About a year ago, we wrote about a few crossovers – utility vehicles designed primarily for paved roads – that have functional tweaks to enhance their off-road abilities.
We’re still not sure if this is a short-lived trend or one that will persist as drivers demand more of a middle ground between basic crossovers and true off-roaders like the Jeep Wrangler and Ford Bronco.
For now, though, the sub-segment of crossovers with a rugged flavour has grown with the addition of this quintet of new 2022 and 2023 models.
2022 Subaru Forester Wilderness
The Subaru Forester Wilderness is the all-wheel drive specialist’s latest off-road-ready vehicle, following the similarly treated Outback Wilderness introduced earlier in the 2022 model year.
Like its larger sibling, the compact Forester Wilderness is more than just a styling exercise. A taller suspension creates more ground clearance, and there are underbody skid plates to protect the car’s underpinnings if you get overly adventurous. A front-view camera gives you an up-close look of the ground before you drive over it, and all-terrain tires provide extra grip.
Meanwhile, the continuously variable transmission (CVT) gets specific gear ratios better suited to rough going, and a better oil cooler helps keep it chill in off-road driving and allowed Subaru to double the Forester’s normal towing capacity to 1,360 kg for the Wilderness trim.
The 2022 Subaru Forester Wilderness is the model’s third-priciest trim level, at $38,995; the rest of the Forester range is priced from $29,495 to $40,595.
2022 Ford Explorer Timberline
Shortly after we published our first look at crossovers designed for off-roading, Ford announced a Timberline trim level for its Explorer mid-size SUV.

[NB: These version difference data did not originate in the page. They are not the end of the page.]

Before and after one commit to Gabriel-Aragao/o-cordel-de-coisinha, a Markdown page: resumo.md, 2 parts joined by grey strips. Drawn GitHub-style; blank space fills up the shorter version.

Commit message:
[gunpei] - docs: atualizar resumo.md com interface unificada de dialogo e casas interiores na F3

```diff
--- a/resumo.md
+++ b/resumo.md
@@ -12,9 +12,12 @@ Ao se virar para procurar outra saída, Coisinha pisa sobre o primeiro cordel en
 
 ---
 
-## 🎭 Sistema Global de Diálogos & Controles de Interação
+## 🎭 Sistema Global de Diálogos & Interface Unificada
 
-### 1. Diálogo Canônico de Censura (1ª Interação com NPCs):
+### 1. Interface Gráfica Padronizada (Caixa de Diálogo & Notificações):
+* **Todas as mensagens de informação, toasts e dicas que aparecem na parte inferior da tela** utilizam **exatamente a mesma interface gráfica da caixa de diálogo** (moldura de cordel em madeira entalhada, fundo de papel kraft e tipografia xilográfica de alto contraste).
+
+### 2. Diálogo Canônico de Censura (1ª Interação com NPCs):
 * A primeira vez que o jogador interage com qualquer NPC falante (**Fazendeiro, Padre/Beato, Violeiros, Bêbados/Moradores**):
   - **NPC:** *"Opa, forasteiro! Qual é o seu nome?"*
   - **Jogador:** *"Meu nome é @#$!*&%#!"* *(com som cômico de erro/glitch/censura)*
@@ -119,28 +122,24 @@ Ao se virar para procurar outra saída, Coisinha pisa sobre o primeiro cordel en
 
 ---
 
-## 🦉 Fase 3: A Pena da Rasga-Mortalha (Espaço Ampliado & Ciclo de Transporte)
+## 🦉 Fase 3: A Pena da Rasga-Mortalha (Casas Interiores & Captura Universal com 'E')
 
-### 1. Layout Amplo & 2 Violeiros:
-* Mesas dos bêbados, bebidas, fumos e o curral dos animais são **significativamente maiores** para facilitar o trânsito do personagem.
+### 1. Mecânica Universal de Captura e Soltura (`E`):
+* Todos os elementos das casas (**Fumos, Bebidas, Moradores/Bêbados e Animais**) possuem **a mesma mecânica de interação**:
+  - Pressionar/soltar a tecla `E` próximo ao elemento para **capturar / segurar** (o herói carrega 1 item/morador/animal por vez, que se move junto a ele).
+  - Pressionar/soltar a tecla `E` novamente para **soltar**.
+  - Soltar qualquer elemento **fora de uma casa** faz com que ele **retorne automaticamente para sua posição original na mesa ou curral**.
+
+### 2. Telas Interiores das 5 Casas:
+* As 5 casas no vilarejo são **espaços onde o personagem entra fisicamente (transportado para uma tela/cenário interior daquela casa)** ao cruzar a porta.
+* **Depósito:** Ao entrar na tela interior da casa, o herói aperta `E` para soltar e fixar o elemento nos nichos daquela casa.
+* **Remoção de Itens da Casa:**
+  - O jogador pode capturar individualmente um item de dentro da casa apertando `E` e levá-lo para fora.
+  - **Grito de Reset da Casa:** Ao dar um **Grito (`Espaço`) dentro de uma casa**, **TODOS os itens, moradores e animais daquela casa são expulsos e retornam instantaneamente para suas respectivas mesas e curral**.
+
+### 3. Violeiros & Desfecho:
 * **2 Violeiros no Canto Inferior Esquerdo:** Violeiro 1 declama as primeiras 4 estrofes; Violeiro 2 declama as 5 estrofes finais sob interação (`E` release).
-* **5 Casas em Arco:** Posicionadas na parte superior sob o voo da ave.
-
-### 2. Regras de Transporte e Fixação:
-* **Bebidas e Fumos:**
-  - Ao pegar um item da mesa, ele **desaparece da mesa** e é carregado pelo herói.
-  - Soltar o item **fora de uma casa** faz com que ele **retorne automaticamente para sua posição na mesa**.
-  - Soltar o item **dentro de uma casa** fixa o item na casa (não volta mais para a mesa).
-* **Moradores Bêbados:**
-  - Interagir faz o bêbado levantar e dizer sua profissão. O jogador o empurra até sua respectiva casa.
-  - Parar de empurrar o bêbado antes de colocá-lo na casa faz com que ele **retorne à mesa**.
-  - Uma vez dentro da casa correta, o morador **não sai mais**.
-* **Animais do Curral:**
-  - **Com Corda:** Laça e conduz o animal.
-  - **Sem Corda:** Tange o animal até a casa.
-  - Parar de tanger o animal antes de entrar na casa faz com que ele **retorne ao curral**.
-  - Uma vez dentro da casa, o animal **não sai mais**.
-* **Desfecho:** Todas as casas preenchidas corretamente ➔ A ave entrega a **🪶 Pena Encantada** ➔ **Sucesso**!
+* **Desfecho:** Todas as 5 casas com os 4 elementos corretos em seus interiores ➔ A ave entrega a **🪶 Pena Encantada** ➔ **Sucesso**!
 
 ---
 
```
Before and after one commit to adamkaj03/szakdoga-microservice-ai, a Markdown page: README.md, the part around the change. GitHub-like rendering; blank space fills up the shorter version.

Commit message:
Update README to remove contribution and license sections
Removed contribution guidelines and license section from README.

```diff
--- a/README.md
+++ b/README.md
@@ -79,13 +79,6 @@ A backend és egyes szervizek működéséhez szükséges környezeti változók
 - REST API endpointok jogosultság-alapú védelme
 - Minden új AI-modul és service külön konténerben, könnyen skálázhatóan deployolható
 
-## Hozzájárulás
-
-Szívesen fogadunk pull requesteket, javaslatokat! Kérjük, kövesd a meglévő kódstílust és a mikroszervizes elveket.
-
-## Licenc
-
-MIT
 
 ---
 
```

Like Subaru’s Wilderness package, the Explorer Timberline is more than just a tough-looking styling package. Sure, there are distinct grille and black trim elements, but Ford has also upgraded the Explorer’s steering and suspension with new springs, sway bars and heavy-duty shocks borrowed from the truck’s Police Interceptor package. The chassis tweaks add 19 mm of ground clearance which, along with bumpers exclusive to the Timberline, lets the Explorer climb over taller obstacles without scraping.
There are steel skid plates to protect the Explorer’s major mechanical bits, and a limited-slip rear differential works with seven different drive modes to maximize traction. The Explorer Timberline’s power is from a 2.3L turbocharged four-cylinder engine (300 hp/310 lb-ft) and a 10-speed transmission.
Ford slots the Timberline into the middle of the Explorer’s lineup with a 2022 MSRP of $52,449. The range starts with the $46,699 XLT and tops out with the $61,549 ST model.
2023 Kia Telluride X-Pro and 2023 Hyundai Palisade XRT
The Hyundai Motor Group is ready to join the off-road crossover club with special trims for its Hyundai Palisade and Kia Telluride models.
Both of these big, three-row SUVs have been refreshed for the 2023 model year, and those updates include new more rugged (or rugged-looking) trim packages.
The Kia Telluride’s X-Pro package is the most significant of these, with an extra 10 mm of ground clearance, a tweaked traction control system, 18-inch wheels shod with chunkier tires, and some tougher cosmetic cues. Kia will also offer a milder X-Line option that gets the taller suspension and body add-ons but sticks with more pavement-ready 20-inch wheels and tires.
The Hyundai Palisade XRT is analogous to the Telluride’s X-Line package, sporting cosmetic elements the automaker describes as “rugged-looking,” including dark-finished 20-inch wheels, front/rear bumpers with skid plate design elements (but no actual skid plates), and a different lower door trim. The Palisade XRT also lacks the Telluride X-Line and X-Pro’s extra ground clearance.
As of this writing, neither Kia nor Hyundai had released pricing for the updated 2023 versions of the Telluride and Palisade.
2022 Honda Passport Trailsport
Honda’s most rugged crossover model is the Passport Trailsport, a new trim level for the 2022 version of the brand’s mid-size, five-seat utility.
The Passport Trailsport’s only mechanical change is a 10-mm wider track (the distance between the left- and right-side wheels), which promises more stability both on-road and off. Otherwise, there are unique bumpers with faux skid plates for the exterior and orange seat stitching in the cabin.
Honda kept the Trailsport’s changes simple to see how many buyers choose it over the Passport’s other trims. The company says it may expand the Trailsport package in the future with all-terrain tires and modified suspension if it senses demand for those additions. For now, the $49,270 Trailsport is the middle of three Passport packages, which also include the $45,570 Sport trim and a $52,170 Touring configuration.